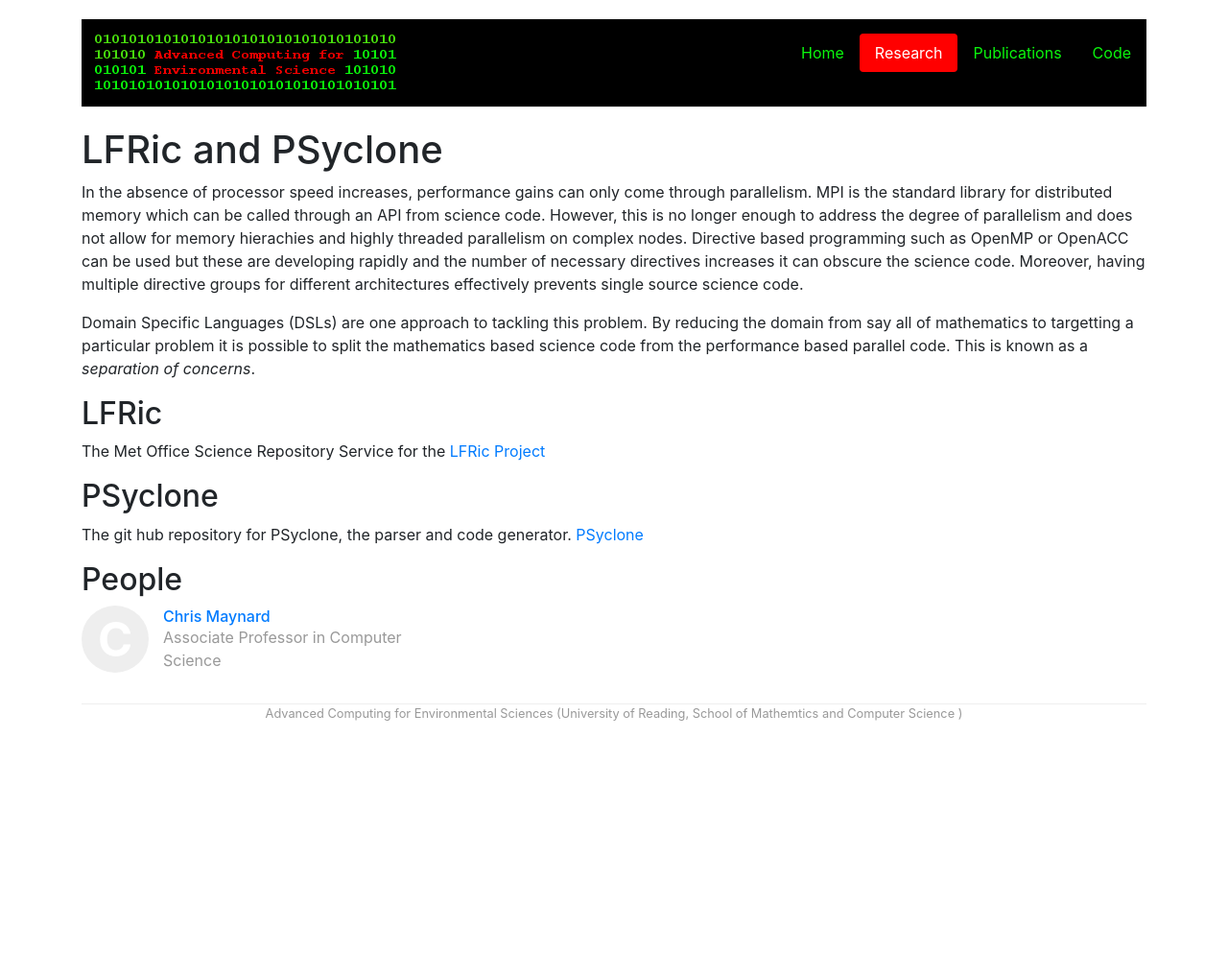
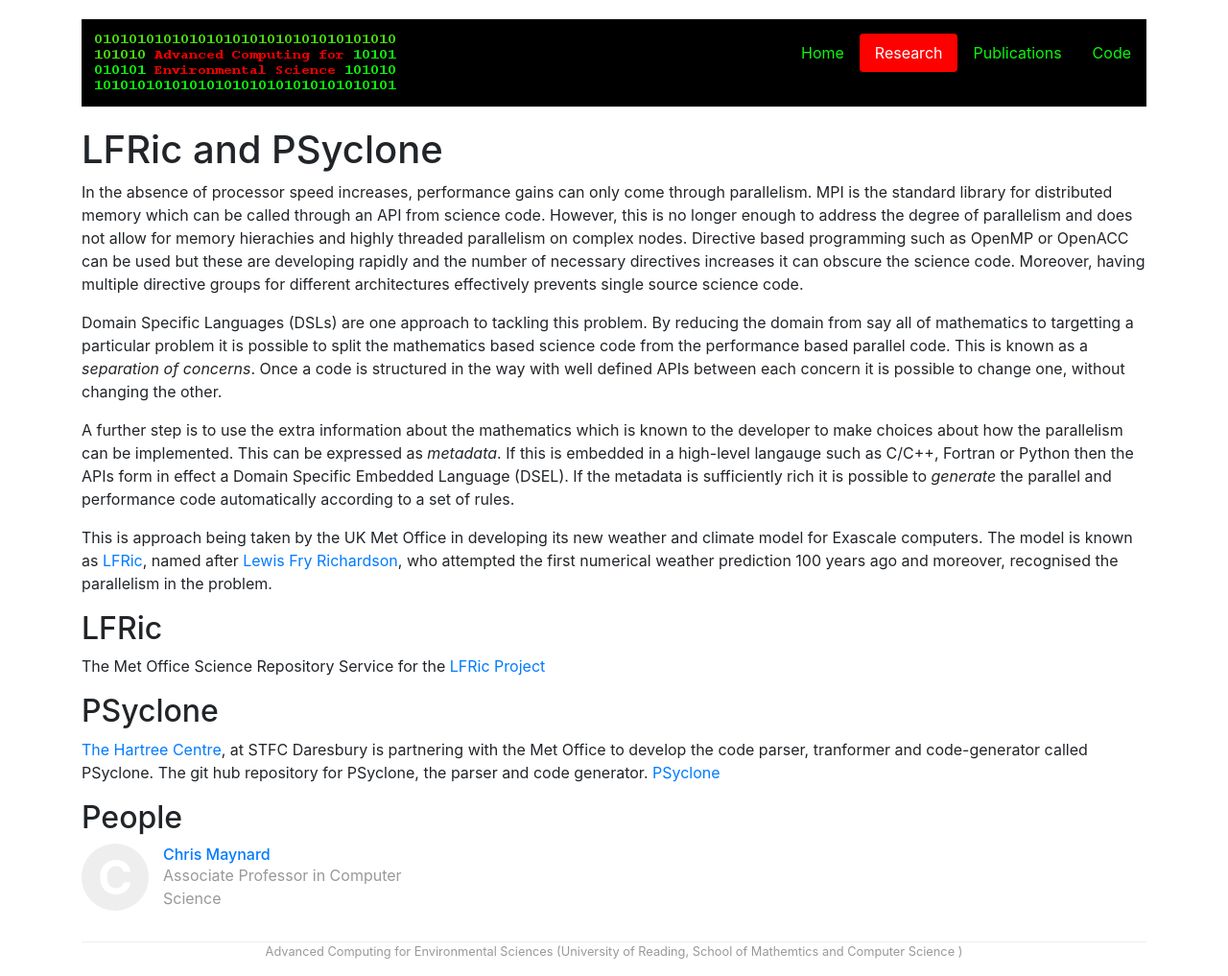
Before and after one commit to uor-aces/uor-aces.github.io, a Jekyll site: the page built from _projects/LFRic.md, in a window 1280 px wide. Shown: the whole page at 96% size. Built offline with Jekyll 4.4.1, drawn with Linux system fonts in a browser that asks for light colours; before the commit the page ends 900 px from its top, so only the background shows below that.

Commit message:
Links work and with added content. Yum

```diff
--- a/_projects/LFRic.md
+++ b/_projects/LFRic.md
@@ -30,12 +30,34 @@ Domain Specific Languages (DSLs) are one approach to tackling this
 problem. By reducing the domain from say all of mathematics to
 targetting a particular problem it is possible to split the
 mathematics based science code from the performance based parallel
-code. This is known as a <i>separation of concerns</i>.
+code. This is known as a <i>separation of concerns</i>. Once a code is
+structured in the way with well defined APIs between each concern it
+is possible to change one, without changing the other.
+
+A further step is to use the extra information about the mathematics
+which is known to the developer to make choices about how the
+parallelism can be implemented. This can be expressed as
+<i>metadata</i>. If this is embedded in a high-level langauge such as
+C/C++, Fortran or Python then the APIs form in effect a Domain
+Specific Embedded Language (DSEL). If the metadata is sufficiently
+rich it is possible to <i>generate</i> the parallel and performance
+code automatically according to a set of rules.
+
+This is approach being taken by the UK Met Office in developing its
+new weather and climate model for Exascale computers. The model is
+known as
+[LFRic](https://www.metoffice.gov.uk/research/modelling-systems/lfric),
+named after
+[Lewis Fry Richardson](https://www.metoffice.gov.uk/barometer/features/celebrating-100-years-of-scientific-forecasting),
+who attempted the first numerical weather prediction 100 years ago and
+moreover, recognised the parallelism in the problem.
 
 ## LFRic
 The Met Office Science Repository Service for the
 <a href="https://code.metoffice.gov.uk/trac/lfric">LFRic Project</a>
 
 ## PSyclone
-The git hub repository for PSyclone, the parser and code generator.
+[The Hartree Centre](https://www.hartree.stfc.ac.uk/Pages/home.aspx), at STFC Daresbury is partnering with the Met
+Office to develop the code parser, tranformer and code-generator
+called PSyclone. The git hub repository for PSyclone, the parser and code generator.
 <a href="https://github.com/stfc/PSyclone">PSyclone</a>
```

→ PROBLEM DESCRIPTION:
Show, from the material above, each line that includes the string "known".

→ ANSWER:
-code. This is known as a <i>separation of concerns</i>.
+code. This is known as a <i>separation of concerns</i>. Once a code is
+which is known to the developer to make choices about how the
+known as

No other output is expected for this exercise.